About five years ago my eyes first locked on Andrea’s. Her big brown eyes seemed to beckon me through the computer screen and I could not look away.
She was adorable.
The weekend before I’d been at a Women of Faith conference. While there, they spoke about their partnership with World Vision. Although I’d been to WOF before and heard of their ministry, this year I came home feeling called to form a relationship with a child. Maybe it was the message from my sweet one year old saying “mama” into my phone. Maybe it was the thought that my baby girl was comfortable in a heated home full of hope with her amazing father while a baby girl elsewhere lived in a hut the size of my closet while her parents prayed for hope.
Two children born into two very different situations resulting in two very different lives.
Andrea shared Grace’s birthday and as my husband looked over World Vision’s materials he simply said, “Let’s do it.” A sponsorship was born. I have to admit, I didn’t expect our $30 per month to be life changing but, in my mind, that I was okay. If World Vision could use our dollars as a vehicle to help put food on their table, provide access to medical care, and give hope, that was sufficient.
Cecilia (Andrea’s mother) and I began to communicate.

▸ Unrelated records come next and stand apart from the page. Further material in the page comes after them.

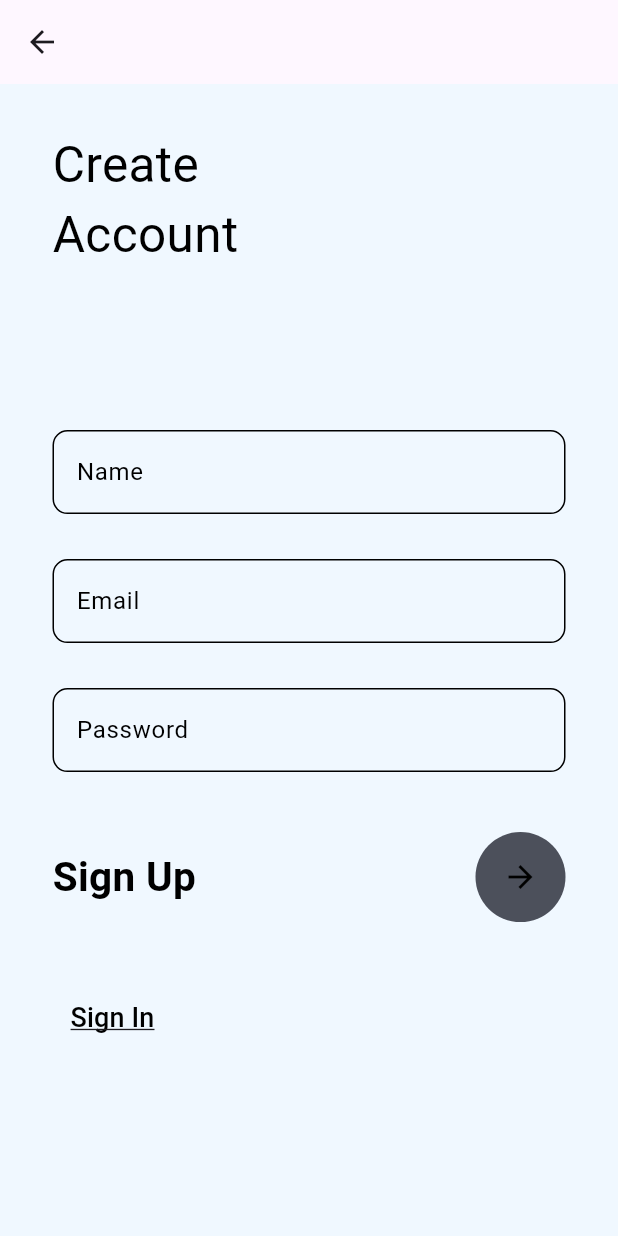
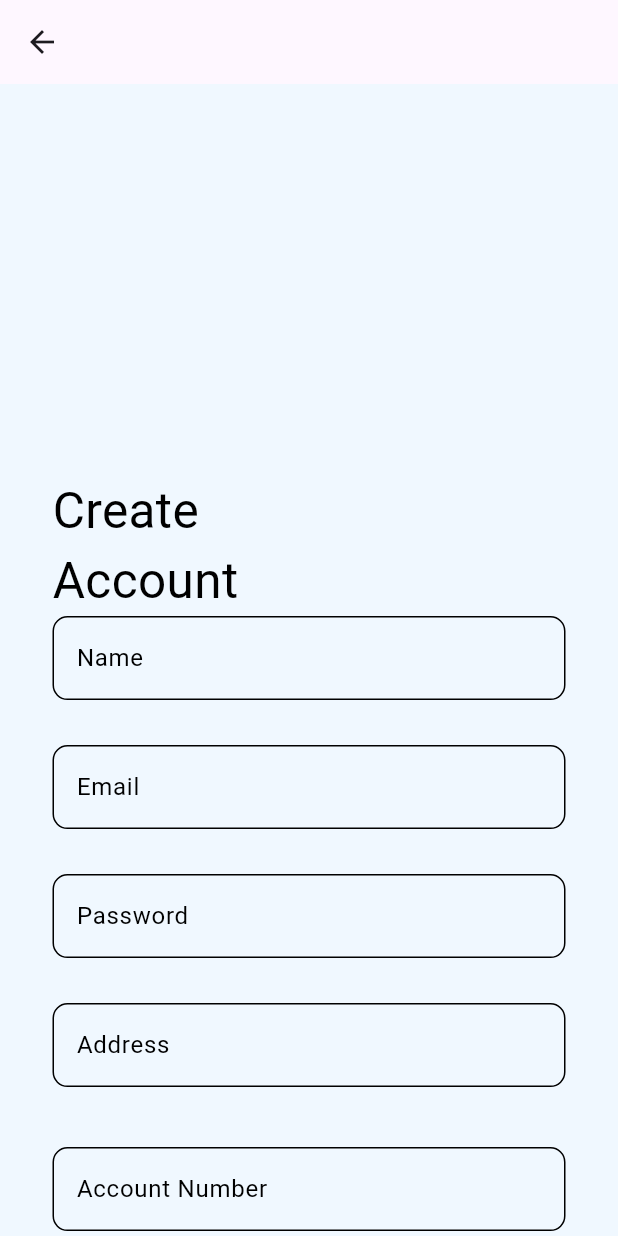
Before and after one commit to Sabih-Ul-Hassan/DecoAR_Frontend, a Flutter app: the MyRegister screen opened by its route, on a phone screen of 412 x 824 dp. Run offline on Flutter 3.47's test engine with Material 3 defaults, Android fonts, the phone set to English and light mode, and no system bars; our stand-ins replace email_validator, file_picker, firebase_core, firebase_messaging, fl_chart, flutter_colorpicker and 5 more; missing offline and left inert: flutter_stripe, model_viewer_plus; accounts and stored records are empty.

Commit message:
auth fixed
auth fixed

```diff
--- a/lib/APICalls/Auth.dart
+++ b/lib/APICalls/Auth.dart
@@ -56,8 +56,8 @@ Future<Map<String, dynamic>> login(String email, String password) async {
   }
 }
 
-Future<Map<String, dynamic>> signup(
-    String name, String email, String password) async {
+Future<Map<String, dynamic>> signup(String name, String email, String password,
+    String address, String accountNo) async {
   String fcmTokken = await NotificationsServices.getDeviceToken();
 
   final String Url = url + 'user/signup?fcmTokken=' + fcmTokken;
@@ -67,6 +67,8 @@ Future<Map<String, dynamic>> signup(
       'name': name,
       'email': email,
       'password': password,
+      "accountNo": accountNo,
+      "address": address
     });
 
     if (response.statusCode == 201) {
--- a/lib/Screens/Profiling/signup.dart
+++ b/lib/Screens/Profiling/signup.dart
@@ -7,6 +7,7 @@ import 'package:flutter/material.dart';
 import 'package:hive/hive.dart';
 import 'package:http/http.dart' as http;
 import 'package:provider/provider.dart';
+import 'package:email_validator/email_validator.dart';
 
 class MyRegister extends StatefulWidget {
   const MyRegister({Key? key}) : super(key: key);
@@ -19,35 +20,47 @@ class _MyRegisterState extends State<MyRegister> {
   final TextEditingController _nameController = TextEditingController();
   final TextEditingController _emailController = TextEditingController();
   final TextEditingController _passwordController = TextEditingController();
+  final TextEditingController _addressController = TextEditingController();
+  final TextEditingController _accountNoController = TextEditingController();
 
   Future<void> _signup() async {
     final String name = _nameController.text.trim();
     final String email = _emailController.text.trim();
     final String password = _passwordController.text.trim();
-    if (email.isNotEmpty && password.isNotEmpty && name.isNotEmpty) {
-      Map<String, dynamic> res = await signup(name, email, password);
+    final String address = _addressController.text.trim();
+    final String accountNo = _accountNoController.text.trim();
+    if (email.isNotEmpty) if (!EmailValidator.validate(email)) {
+      ScaffoldMessenger.of(context).showSnackBar(const SnackBar(
+        content: Text('Email invalis'),
+        duration: Duration(seconds: 2),
+      ));
+      return;
+    }
+    if (email.isNotEmpty &&
+        password.isNotEmpty &&
+        name.isNotEmpty &&
+        address.isNotEmpty &&
+        accountNo.isNotEmpty) {
+      Map<String, dynamic> res =
+          await signup(name, email, password, address, accountNo);
 
       if (!res['success']) {
         ScaffoldMessenger.of(context).showSnackBar(const SnackBar(
-          content: Text('signup falled'),
+          content: Text('signup failed'),
           duration: Duration(seconds: 2),
         ));
       } else {
         Map<String, dynamic> u = json.decode(res['data']);
-        print(u["_id"]);
-
         if (!Hive.isBoxOpen("user")) await Hive.openBox("user");
         Box userBox = Hive.box("user");
-
         User user = User(userId: u["_id"], userType: "user", user: u);
-        print(user.toString());
         userBox.put('user', user.toString());
         Provider.of<UserProvider>(context, listen: false).user = user;
         Navigator.pushReplacementNamed(context, "/userHome");
       }
     } else {
       ScaffoldMessenger.of(context).showSnackBar(SnackBar(
-        content: Text('name, Email and password are required.'),
+        content: Text('All feilds are required.'),
         duration: Duration(seconds: 2),
       ));
     }
@@ -59,22 +72,20 @@ class _MyRegisterState extends State<MyRegister> {
       appBar: AppBar(
         elevation: 0,
       ),
-      body: Stack(
+      body: SingleChildScrollView(
+        child: Container(
+          padding:
+              EdgeInsets.only(top: MediaQuery.of(context).size.height * 0.28),
+          child: Column(
+            crossAxisAlignment: CrossAxisAlignment.start,
             children: [
               Container(
                 padding: EdgeInsets.only(left: 35, top: 30),
-            child: Text(
+                child: const Text(
                   'Create\nAccount',
                   style: TextStyle(color: Colors.black, fontSize: 33),
                 ),
               ),
-          SingleChildScrollView(
-            child: Container(
-              padding: EdgeInsets.only(
-                  top: MediaQuery.of(context).size.height * 0.28),
-              child: Column(
-                crossAxisAlignment: CrossAxisAlignment.start,
-                children: [
               Container(
                 margin: EdgeInsets.only(left: 35, right: 35),
                 child: Column(
@@ -139,6 +150,46 @@ class _MyRegisterState extends State<MyRegister> {
                         ),
                       ),
                     ),
+                    SizedBox(height: 30),
+                    TextField(
+                      controller: _addressController,
+                      style: TextStyle(color: Colors.black),
+                      decoration: InputDecoration(
+                        enabledBorder: OutlineInputBorder(
+                          borderRadius: BorderRadius.circular(10),
+                          borderSide: BorderSide(color: Colors.black),
+                        ),
+                        focusedBorder: OutlineInputBorder(
+                          borderRadius: BorderRadius.circular(10),
+                          borderSide: BorderSide(color: Colors.black),
+                        ),
+                        hintText: "Address",
+                        hintStyle: TextStyle(color: Colors.black),
+                        border: OutlineInputBorder(
+                          borderRadius: BorderRadius.circular(10),
+                        ),
+                      ),
+                    ),
+                    SizedBox(height: 40),
+                    TextField(
+                      controller: _accountNoController,
+                      style: TextStyle(color: Colors.black),
+                      decoration: InputDecoration(
+                        enabledBorder: OutlineInputBorder(
+                          borderRadius: BorderRadius.circular(10),
+                          borderSide: BorderSide(color: Colors.black),
+                        ),
+                        focusedBorder: OutlineInputBorder(
+                          borderRadius: BorderRadius.circular(10),
+                          borderSide: BorderSide(color: Colors.black),
+                        ),
+                        hintText: "Account Number",
+                        hintStyle: TextStyle(color: Colors.black),
+                        border: OutlineInputBorder(
+                          borderRadius: BorderRadius.circular(10),
+                        ),
+                      ),
+                    ),
                     SizedBox(height: 40),
                     Row(
                       mainAxisAlignment: MainAxisAlignment.spaceBetween,
@@ -168,8 +219,7 @@ class _MyRegisterState extends State<MyRegister> {
                       children: [
                         TextButton(
                           onPressed: () {
-                                Navigator.pushReplacementNamed(
-                                    context, '/login');
+                            Navigator.pushReplacementNamed(context, '/login');
                           },
                           child: Text(
                             'Sign In',
@@ -191,8 +241,6 @@ class _MyRegisterState extends State<MyRegister> {
           ),
         ),
       ),
-        ],
-      ),
     );
   }
 }
--- a/pubspec.yaml
+++ b/pubspec.yaml
@@ -62,6 +62,7 @@ dependencies:
   printing: ^5.12.0
   fl_chart: ^0.68.0
   fast_charts: ^0.2.0
+  email_validator: ^2.1.17
 
 dev_dependencies:
   flutter_test:
```
Also changed, not shown: lib/Screens/Profiling/login.dart (+10 -0 lines), pubspec.lock. Lines whose indentation alone changed are shown as unchanged.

We’d write letters to one another and share about our families. As our girls grew, they entered into the conversations, growing excited about the lives of their friend afar. My girls drew pictures, told her about snow, and imagined living in a place so warm it never fell. Each time a World Vision envelope found its way to our mailbox opportunity seemed to multiply in Equador while joy swelled here in South Dakota.
Right before the girls’ sixth birthday another World Vision letter arrived. Quickly and excitedly, I opened the letter to read the grace filled note from a woman who had found her way into my heart.
But it wasn’t from her. It was from World Vision. The project goals were met. Andrea’s family was self sufficient.
Overwhelmed, I began to cry. I cried because I hadn’t written more. I cried because a relationship that had taken root was no longer going to grow. I cried because I didn’t want to tell the girls they couldn’t draw any more pictures for Andrea. AND, I cried because World Vision was so much more than I’d ever believed they could be. Using what couldn’t even buy us one dinner out, World Vision had walked alongside the community and taught the people to garden and breed animals. They transformed a destitute community into a more educated, self-sufficient community. Andrea and her family had grasped the hope they once dreamed of.
After we told the girls, they drew last pictures and we wrote a note sharing our heart. Shortly thereafter, we heard from Cecilia and she happily signed off “Goodbye forever!”
I couldn’t help but smile.
This month as we count our blessings, we graciously include World Vision because they made believers out of us. With the right people and the proper teaching, dire poverty can be broken. This is a goodbye worth celebrating.
Goodbye forever, Andrea and family. Hello, sweet Nayely. Your first letter with child artwork will be arriving soon. :)